Compete With Products And With Branding.

Or: Direct, Indirect, And Replacement Competition

Who is your competition?

In some areas of life, there is an easy answer. If you play on a football team, clearly the other teams are your competition. If you are a football league commissioner, then it’s a little more complicated. You could see other team sports as your competition, from rugby to soccer to baseball. Beyond even that, if you’re a coach of a community team for 15-year olds, you’re trying to compete for the attention and focus of your players. You’re competing with school, music teachers, video games, and raging teenage hormones.

Competition is not as clear cut as we might like it to be. The same applies to marketing.

For example, if you run a pizza shop your direct competition is clearly other pizza shops within the area where you can deliver a pizza. Simply based on the kind of product you provide, there will be many other competitors willing to fight for people’s pizza money. These are your direct competitors.


In addition to direct competitors, you will have some indirect competition. These are businesses that are offering to provide some of the same underlying benefits that you are. In the pizza shop example, any restaurant or grocery store is an indirect competitor. This is because they aren’t necessarily offering the same product, but instead they offer the same benefit of a full belly.

Indirect competition doesn’t stop there though. Businesses can compete indirectly by providing similar emotions through associating with the brand. For most social enterprises, helping the customer feel like they’re making a difference socially and environmentally is part of what is sold. They can often get similar feelings by donating to a charity, engaging in advocacy, or volunteering.

Businesses also compete indirectly by providing different levels of access to their product. Going back to the pizza shop example, there is a clear accessibility advantage for the pizza shop over a business like a grocery store. Getting food delivered to your door without the effort of cooking is a clear competitive advantage if the customer is looking for the easiest way of getting food.

The values your business presents can be another way to compete. If customers care primarily about how workers are treated throughout the supply chain, they will be much more likely to go to a coffee shop that serves fair trade coffee than one that does not. If customers care about the local economy, they’re going to try to buy locally as much as possible. They’ll go to the pizza shop that has partnerships with local farmers over the pizza shop that gets their ingredients at the supermarket.

Some businesses compete nearly exclusively on aesthetics.

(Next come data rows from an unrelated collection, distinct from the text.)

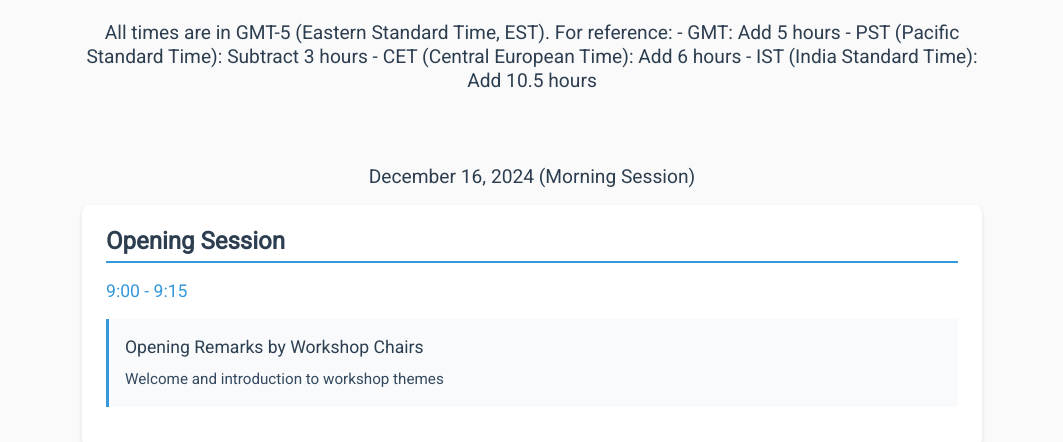
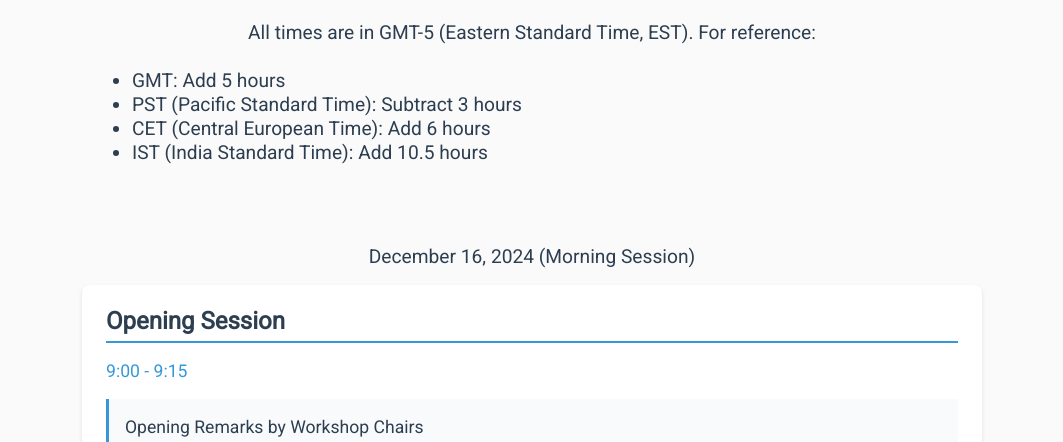
Before and after one commit to DS4EIW/4th-DS4EIW, a plain HTML site: page program.html in a window 1280 px wide. Shown: the part 658-1100 px from the top of the page, without its empty margins (108-1171 px from the left). Drawn offline with Linux system fonts and the light colour scheme.

Commit message:
Added time conversion

```diff
--- a/program.html
+++ b/program.html
@@ -163,10 +163,12 @@
         <div class="date-header">
             All times are in GMT-5 (Eastern Standard Time, EST).
             For reference:
-            - GMT: Add 5 hours
-            - PST (Pacific Standard Time): Subtract 3 hours
-            - CET (Central European Time): Add 6 hours
-            - IST (India Standard Time): Add 10.5 hours
+            <ul>
+                <li>GMT: Add 5 hours</li>
+                <li>PST (Pacific Standard Time): Subtract 3 hours</li>
+                <li>CET (Central European Time): Add 6 hours</li>
+                <li>IST (India Standard Time): Add 10.5 hours</li>
+            </ul>
         </div>
         <br>
         <div class="date-header">December 16, 2024 (Morning Session)</div>
```
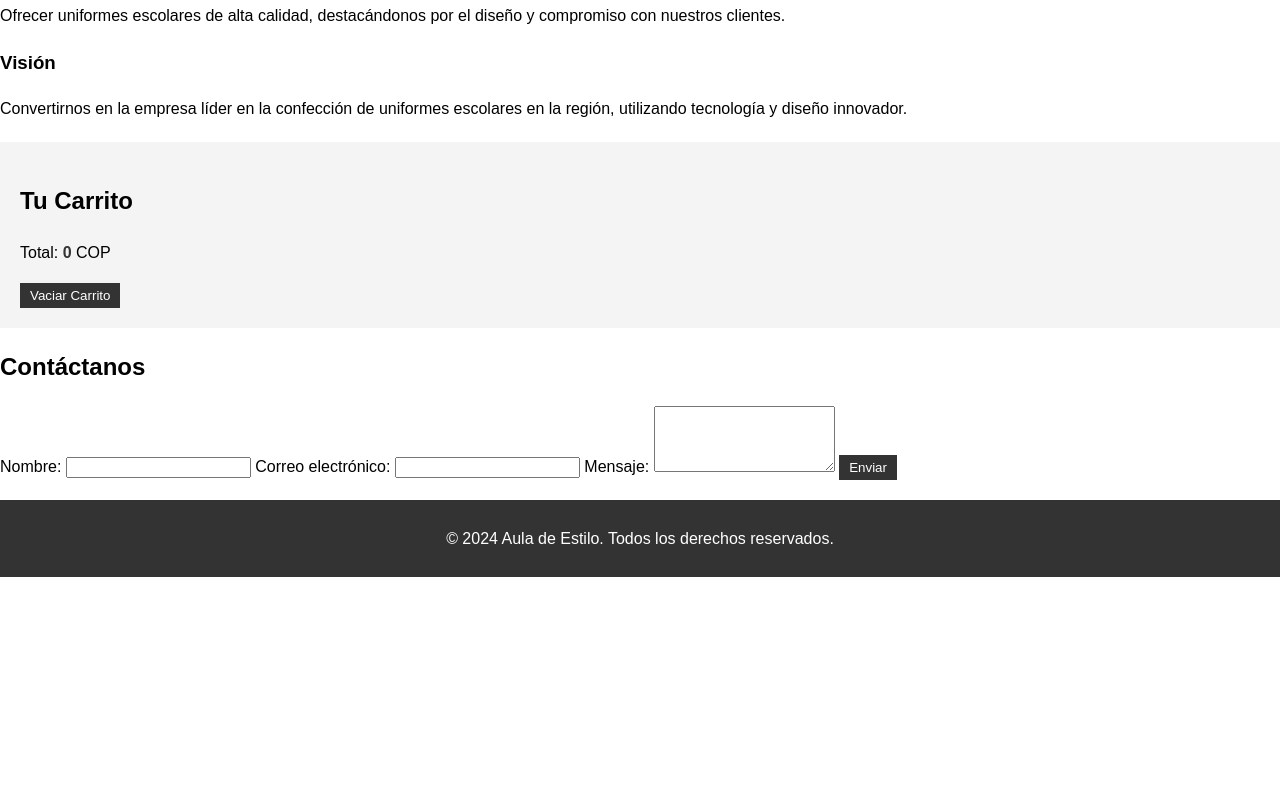
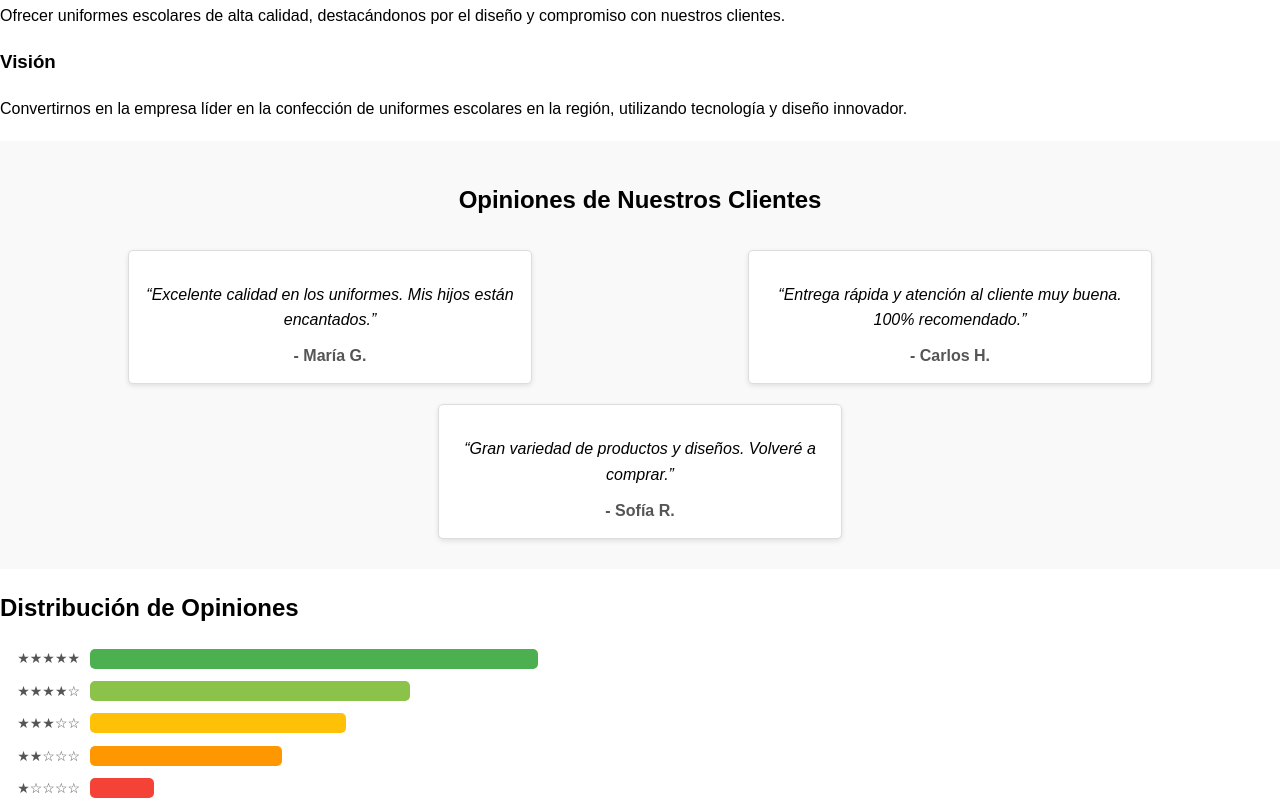
Before and after one commit to Zvukovy/PSP-Aula-de-estilo, a plain HTML site: page index.html in a window 1280 px wide. Shown: the part 788-1600 px from the top of the page. Before the commit the page ends 1365 px from the top, so only its background shows below. Drawn offline with Linux system fonts and the light colour scheme.

Commit message:
lista y diagrama

```diff
--- a/index.html
+++ b/index.html
@@ -21,8 +21,6 @@
                         <li><a href="#camibusos">Camibusos</a></li>
                         <li><a href="#sudaderas">Sudaderas</a></li>
                         <li><a href="#chaquetas">Chaquetas</a></li>
-                        <li><a href="#pantalones">Pantalones</a></li>
-                        <li><a href="#chalecos">Chalecos</a></li>
                     </ul>
                 </li>
                 <li><a href="#nosotros">Nosotros</a></li>
@@ -68,14 +66,58 @@
         <p>Convertirnos en la empresa líder en la confección de uniformes escolares en la región, utilizando tecnología y diseño innovador.</p>
     </section>
 
+    <section id="opiniones">
+        <h2>Opiniones de Nuestros Clientes</h2>
+        <div class="opiniones-diagrama">
+            <div class="opinion">
+                <p>“Excelente calidad en los uniformes. Mis hijos están encantados.”</p>
+                <span>- María G.</span>
+            </div>
+            <div class="opinion">
+                <p>“Entrega rápida y atención al cliente muy buena. 100% recomendado.”</p>
+                <span>- Carlos H.</span>
+            </div>
+            <div class="opinion">
+                <p>“Gran variedad de productos y diseños. Volveré a comprar.”</p>
+                <span>- Sofía R.</span>
+            </div>
+        </div>
+    </section>
+    <section id="opinion-estrellas">
+        <h2>Distribución de Opiniones</h2>
+        <div class="grafico-barras">
+            <div class="barra" data-rating="5">
+                <span class="etiqueta">★★★★★</span>
+                <div class="relleno" style="width: 0%;" data-valor="35"></div>
+            </div>
+            <div class="barra" data-rating="4">
+                <span class="etiqueta">★★★★☆</span>
+                <div class="relleno" style="width: 0%;" data-valor="25"></div>
+            </div>
+            <div class="barra" data-rating="3">
+                <span class="etiqueta">★★★☆☆</span>
+                <div class="relleno" style="width: 0%;" data-valor="20"></div>
+            </div>
+            <div class="barra" data-rating="2">
+                <span class="etiqueta">★★☆☆☆</span>
+                <div class="relleno" style="width: 0%;" data-valor="15"></div>
+            </div>
+            <div class="barra" data-rating="1">
+                <span class="etiqueta">★☆☆☆☆</span>
+                <div class="relleno" style="width: 0%;" data-valor="5"></div>
+            </div>
+        </div>
+    </section>
+
     <section id="carrito">
         <h2>Tu Carrito</h2>
-        <ul id="carrito-lista">
-            <!-- Los productos añadidos aparecerán aquí -->
-        </ul>
+        <ol id="carrito-lista">
+            <!-- Los productos añadidos aparecerán aquí como una lista ordenada -->
+        </ol>
         <p>Total: <span id="total">0</span> COP</p>
         <button id="vaciar-carrito">Vaciar Carrito</button>
     </section>
+
 
     <section id="contacto">
         <h2>Contáctanos</h2>
@@ -96,5 +138,7 @@
     <footer>
         <p>&copy; 2024 Aula de Estilo. Todos los derechos reservados.</p>
     </footer>
+
 </body>
+
 </html>
--- a/scripts.js
+++ b/scripts.js
@@ -26,14 +26,17 @@ document.addEventListener("DOMContentLoaded", () => {
 
         carrito.forEach((item, index) => {
             total += item.precio;
+
             const li = document.createElement("li");
             li.textContent = `${item.producto} - ${item.precio} COP`;
+
             const eliminarBtn = document.createElement("button");
             eliminarBtn.textContent = "Eliminar";
             eliminarBtn.addEventListener("click", () => {
                 carrito.splice(index, 1);
                 actualizarCarrito();
             });
+
             li.appendChild(eliminarBtn);
             carritoLista.appendChild(li);
         });
@@ -41,3 +44,13 @@ document.addEventListener("DOMContentLoaded", () => {
         totalSpan.textContent = total.toFixed(2);
     }
 });
+// scripts.js
+
+document.addEventListener("DOMContentLoaded", () => {
+    const barras = document.querySelectorAll(".grafico-barras .barra .relleno");
+
+    barras.forEach((barra) => {
+        const valor = barra.getAttribute("data-valor");
+        barra.style.width = `${valor}%`;
+    });
+});
--- a/styles.css
+++ b/styles.css
@@ -66,39 +66,68 @@ footer {
     margin-top: 20px;
 }
 
-#carrito {
-    background: #f4f4f4;
+/* Opiniones */
+#opiniones {
+    background-color: #f9f9f9;
     padding: 20px;
     margin-top: 20px;
+    text-align: center;
 }
 
-#carrito ul {
-    list-style: none;
-    padding: 0;
+.opiniones-diagrama {
+    display: flex;
+    justify-content: space-around;
+    flex-wrap: wrap;
 }
 
-#carrito ul li {
+.opinion {
+    background-color: #fff;
+    border: 1px solid #ddd;
+    padding: 15px;
+    margin: 10px;
+    border-radius: 5px;
+    width: 30%;
+    box-shadow: 0 2px 5px rgba(0, 0, 0, 0.1);
+}
+
+.opinion p {
+    font-style: italic;
+    margin-bottom: 10px;
+}
+
+.opinion span {
+    display: block;
+    font-weight: bold;
+    color: #555;
+    margin-top: 10px;
+}
+
+/* Lista ordenada del carrito */
+#carrito ol {
+    padding-left: 20px;
+    list-style-type: decimal;
+}
+
+#carrito ol li {
+    margin: 5px 0;
     display: flex;
     justify-content: space-between;
-    padding: 5px 0;
+    align-items: center;
 }
 
-#total {
-    font-weight: bold;
-    color: #333;
-}
-
-button {
-    background: #333;
+#carrito ol li button {
+    background: #d9534f;
     color: #fff;
     border: none;
-    padding: 5px 10px;
+    padding: 3px 8px;
+    border-radius: 3px;
     cursor: pointer;
 }
 
-button:hover {
-    background: #555;
+#carrito ol li button:hover {
+    background: #c9302c;
 }
+
 /* Dropdown menu */
 nav ul {
     list-style: none;
@@ -155,3 +184,50 @@ nav ul li a {
 .dropdown-menu a:hover {
     background-color: #555;
 }
+/* Gráfico de Barras */
+#grafico-barras {
+    width: 100%;
+    margin: 20px auto;
+    padding: 10px;
+}
+
+.barra {
+    display: flex;
+    align-items: center;
+    margin-bottom: 10px;
+}
+
+.barra .etiqueta {
+    width: 80px;
+    text-align: right;
+    margin-right: 10px;
+    font-size: 14px;
+    color: #555;
+}
+
+.barra .relleno {
+    height: 20px;
+    background-color: #4CAF50;
+    border-radius: 5px;
+    transition: width 0.5s ease-in-out;
+}
+
+.barra[data-rating="5"] .relleno {
+    background-color: #4CAF50; /* Verde para 5 estrellas */
+}
+
+.barra[data-rating="4"] .relleno {
+    background-color: #8BC34A; /* Verde claro para 4 estrellas */
+}
+
+.barra[data-rating="3"] .relleno {
+    background-color: #FFC107; /* Amarillo para 3 estrellas */
+}
+
+.barra[data-rating="2"] .relleno {
+    background-color: #FF9800; /* Naranja para 2 estrellas */
+}
+
+.barra[data-rating="1"] .relleno {
+    background-color: #F44336; /* Rojo para 1 estrella */
+}
```
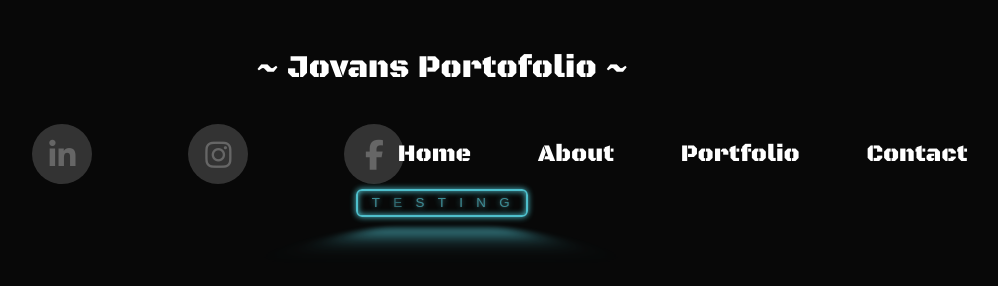
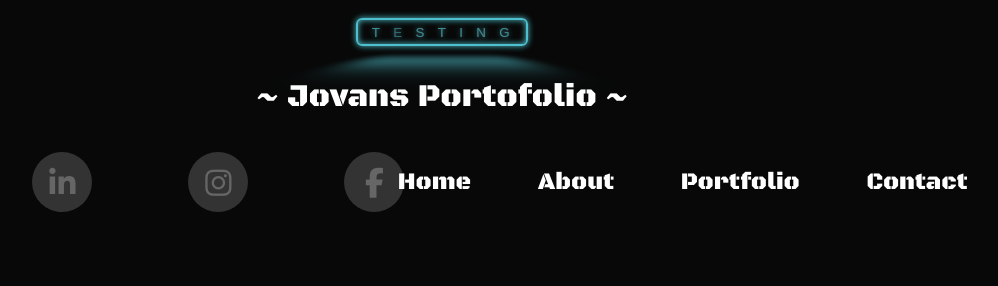
Before and after one commit to Wolfcode16/Portfolio_Creation, a plain HTML site: page Portfolio_Website/index.html in a window 1280 px wide. Shown: the whole page, without its empty margins (198-1196 px from the left). Drawn offline with Linux system fonts and the light colour scheme.

Commit message:
New button

```diff
--- a/Portfolio_Website/index.html
+++ b/Portfolio_Website/index.html
@@ -23,6 +23,13 @@
 <body>
     <div id="header">
         <div class="container">
+
+            <Test>
+                <button class = "glowing-button">
+                    <span class = "glowing-text">T<span class = "faulty-letter">E</span>STING
+                </button>
+            </Test>
+
             <title>
                 ~ Jovans Portofolio ~
             </title>
@@ -58,12 +65,6 @@
 
             </nav>
 
-            <Test>
-                <button class = "glowing-button">
-                    <span class = "glowing-text">T<span class = "faulty-letter">E</span>STING
-                </button>
-            </Test>
-
         </div>
     </div>
 </body>
--- a/Portfolio_Website/style.css
+++ b/Portfolio_Website/style.css
@@ -33,12 +33,6 @@ title{
 }
 
 /* ----- Navigation Bar --> Social Media Icon ----- */
-
-Test{
-    display: flex;
-    align-items: center;
-    justify-content: center;
-}
 
 /* Width of box determins how spread out icons are */
 .SocialContact ul{
```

Some customers will be drawn to a specific look or style. In the food industry, this could be based on the décor of the restaurant, or the music that plays during their meal. This area of competition is about the experience that the customer has while at the business.

I’ve been explaining indirect competitors as different and distinct from direct competitors. This is not quite accurate. Your direct competitors will also be using elements of indirect competition to position themselves as unique options and to carve out loyal customer segments within each of the elements I’ve laid out here.

With all elements of indirect competition, there is an element of branding and positioning that determines where your social enterprise will fit. It is better to define your values and positions to focus on appealing to the customers who want to associate with those values than to try to appeal to everyone.


Beyond even indirect competition, there is a more difficult form of competition that will affect your marketing. Replacement competition is competition on the limited resources of your customers. Replacement competitors are the other parts of society that are competing for the time and attention of your customers.

Part of your marketing is asking your customers to pay attention to your social enterprise. You are asking them to focus their attention enough to understand your offer and decide if they want it. In this area, you are competing with all forms of entertainment, family life, work, news, politics, etc.

Sometimes you will accidentally run into replacement competitions and there was little you could do to stop it. It doesn’t matter how good your offer is if you’re a luxury store in an area that was just hit with a natural disaster. It’s entirely possible that your marketing efforts could be entirely undermined by big news that breaks on the same day. While it is possible to plan for this kind of replacement competition, most of this will occur without warning, and you will have to work around it as much as possible.

In any other situation, you need to be able to explain why your social enterprise is worth focusing on, more than anything else that the customer could be doing at the time. This is easier to do if you have defined a brand with specific values and have crafted an interesting offer within those values.

As you define your brand and craft your offer: keep it simple.


If you have any questions about social enterprise development or marketing, please email me at Matthew@strategymadesimple.ca, or tweet at me @MatthewRempel.

This article was inspired by this piece from MarketingSherpa.com, and this TED-ED talk.